Additionally, everyone says that, in this industry, we can’t just be order takers anymore. Selling experiences and solutions should be put above moving boxes and doors. A selling experience should feel like the beginning of a great relationship, not a transaction, and IKEA does this beautifully.
Sure, IKEA sells particle board stuff built by the lowest bidder that has to be put together by the end user. However, IKEA is building deep relationships with their customers but in a different way than we do.
They start with the store experience. By way of their store set up, they take the intimidation out of getting design right. A complete novice can easily understand why this lamp plays well with that carpet and that modern couch. They make customers feel like an expert without saying a word.

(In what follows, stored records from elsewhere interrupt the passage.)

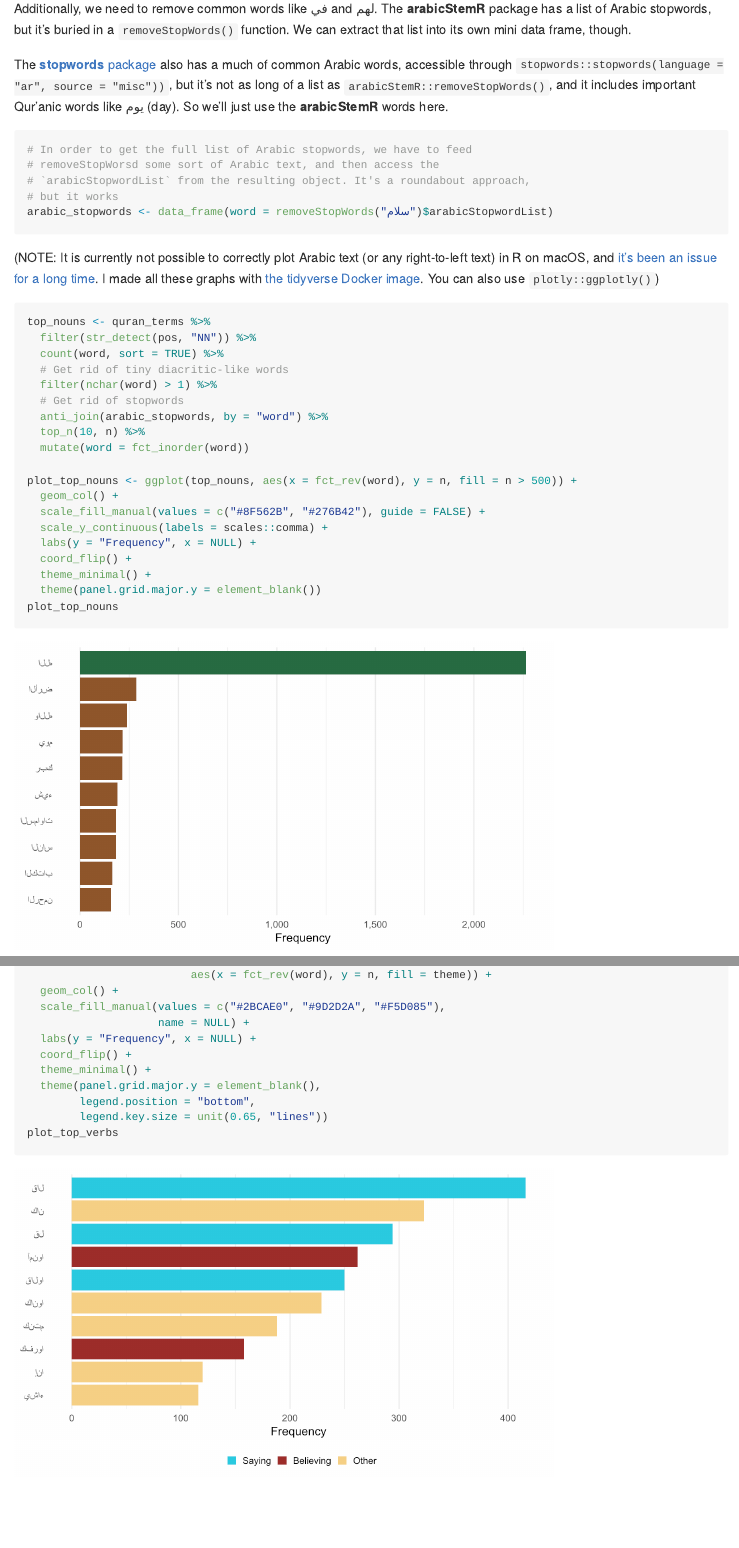
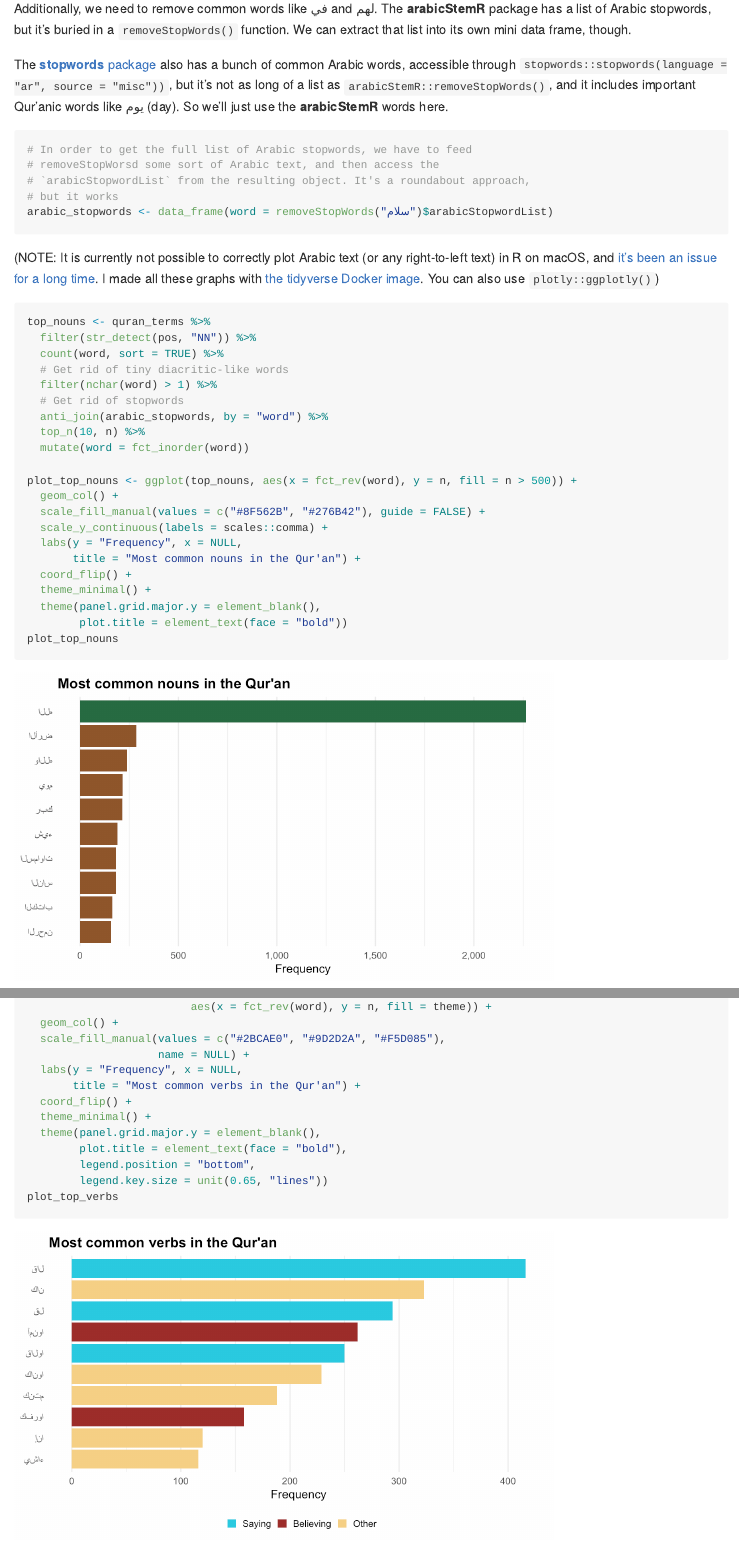
Before and after one commit to andrewheiss/tidytext-pos-arabic, an R Markdown document (README.Rmd): the page in a window 1100 px wide, from 3000 px down, and a second part further down, joined at a grey line. The pictures show the output file README.md that the author committed with the source, drawn offline in the style of GitHub.

Commit message:
Minor typos + titles

````diff
--- a/README.Rmd
+++ b/README.Rmd
@@ -110,7 +110,7 @@ For instance, what are the most common nouns in the book? We need to do a little
 
 Additionally, we need to remove common words like في and لهم. The **arabicStemR** package has a list of Arabic stopwords, but it's buried in a `removeStopWords()` function. We can extract that list into its own mini data frame, though.
 
-The [**stopwords** package](https://github.com/davnn/stopwords) also has a much of common Arabic words, accessible through `stopwords::stopwords(language = "ar", source = "misc"))`, but it's not as long of a list as `arabicStemR::removeStopWords()`, and it includes important Qur'anic words like يوم (day). So we'll just use the **arabicStemR** words here.
+The [**stopwords** package](https://github.com/davnn/stopwords) also has a bunch of common Arabic words, accessible through `stopwords::stopwords(language = "ar", source = "misc"))`, but it's not as long of a list as `arabicStemR::removeStopWords()`, and it includes important Qur'anic words like يوم (day). So we'll just use the **arabicStemR** words here.
 
 ```{r create-stopwords}
 # In order to get the full list of Arabic stopwords, we have to feed
@@ -137,10 +137,12 @@ plot_top_nouns <- ggplot(top_nouns, aes(x = fct_rev(word), y = n, fill = n > 500
   geom_col() +
   scale_fill_manual(values = c("#8F562B", "#276B42"), guide = FALSE) +
   scale_y_continuous(labels = scales::comma) +
-  labs(y = "Frequency", x = NULL) +
+  labs(y = "Frequency", x = NULL,
+       title = "Most common nouns in the Qur'an") +
   coord_flip() +
   theme_minimal() +
-  theme(panel.grid.major.y = element_blank())
+  theme(panel.grid.major.y = element_blank(),
+        plot.title = element_text(face = "bold"))
 plot_top_nouns
 ```
 
@@ -171,10 +173,12 @@ plot_top_verbs <- ggplot(top_verbs_themes,
   geom_col() +
   scale_fill_manual(values = c("#2BCAE0", "#9D2D2A", "#F5D085"),
                     name = NULL) +
-  labs(y = "Frequency", x = NULL) +
+  labs(y = "Frequency", x = NULL,
+       title = "Most common verbs in the Qur'an") +
   coord_flip() +
   theme_minimal() +
   theme(panel.grid.major.y = element_blank(),
+        plot.title = element_text(face = "bold"),
         legend.position = "bottom",
         legend.key.size = unit(0.65, "lines"))
 plot_top_verbs
````
Also changed, not shown: README.md, README_files/figure-gfm/most-common-nouns-1.png, README_files/figure-gfm/most-common-verbs-1.png, README.Rmd (2 more changed lines).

Then the customer gets home and has to put it all together. You might think this is a pain, but the people who want this stuff don’t think so. The end user, by way of assembling, has become not only deeply invested in the design considerations of the space, but deeply invested in actually building the thing.
I’m not suggesting that we all get 100,000-sq.-ft. showrooms and try to create the design play land that they have. I do think that we should step back and think of even more innovative ways we can get our clients more involved and invested in design.
How can you do this? Perhaps host a cooking or wine event in your showroom. Make a fun afternoon out of picking out granite. Maybe you could do a “kitchen tour” or architecture tour a few times a year to get customers interested.
PUSHING THE TECH
IKEA is ahead of the curve in other tech aspects as well. IKEA was one of the first lighting retailers to abandon incandescent light bulbs. For years before they were commonplace, they sold only LED lights. That’s about as techy as IKEA got…until recently.
Realizing that many consumers want their homes to work more like their smartphones, IKEA has gotten into the smart home game. It recently announced a line of smart home products, starting with smart lights. These are lights that can be controlled by wireless switches. The color temperature can be changed and the lights can also be controlled with your phone.
In typical IKEA fashion, these are inexpensive to own, easy to setup and, by all accounts, a delight to use. People clearly want this tech, but right now it’s not that approachable or even available. IKEA is going to change that.
Just like it changed the direction of good, modern design, it’ll do the same for people’s demand for technology in the home.
I believe this absolutely validates the coming consumer demand for this technology. But what is IKEA really selling here? Technology? No, it’s selling a solution. IKEA is selling something that a customer will interact with, and be delighted by every time they remember they can turn the lights off or lock their doors when they’re away.
As designers, we can be a part of that delight and that solution as well. I encourage you all to head down to your local big box electronics retailer and get a smart home device. Get it home, try it. Whatever you think of it, know that the demand is coming for this stuff. If you’re going to be a design “solutions and experience” provider, you’re going to need to learn as much as you can about this stuff soon! ▪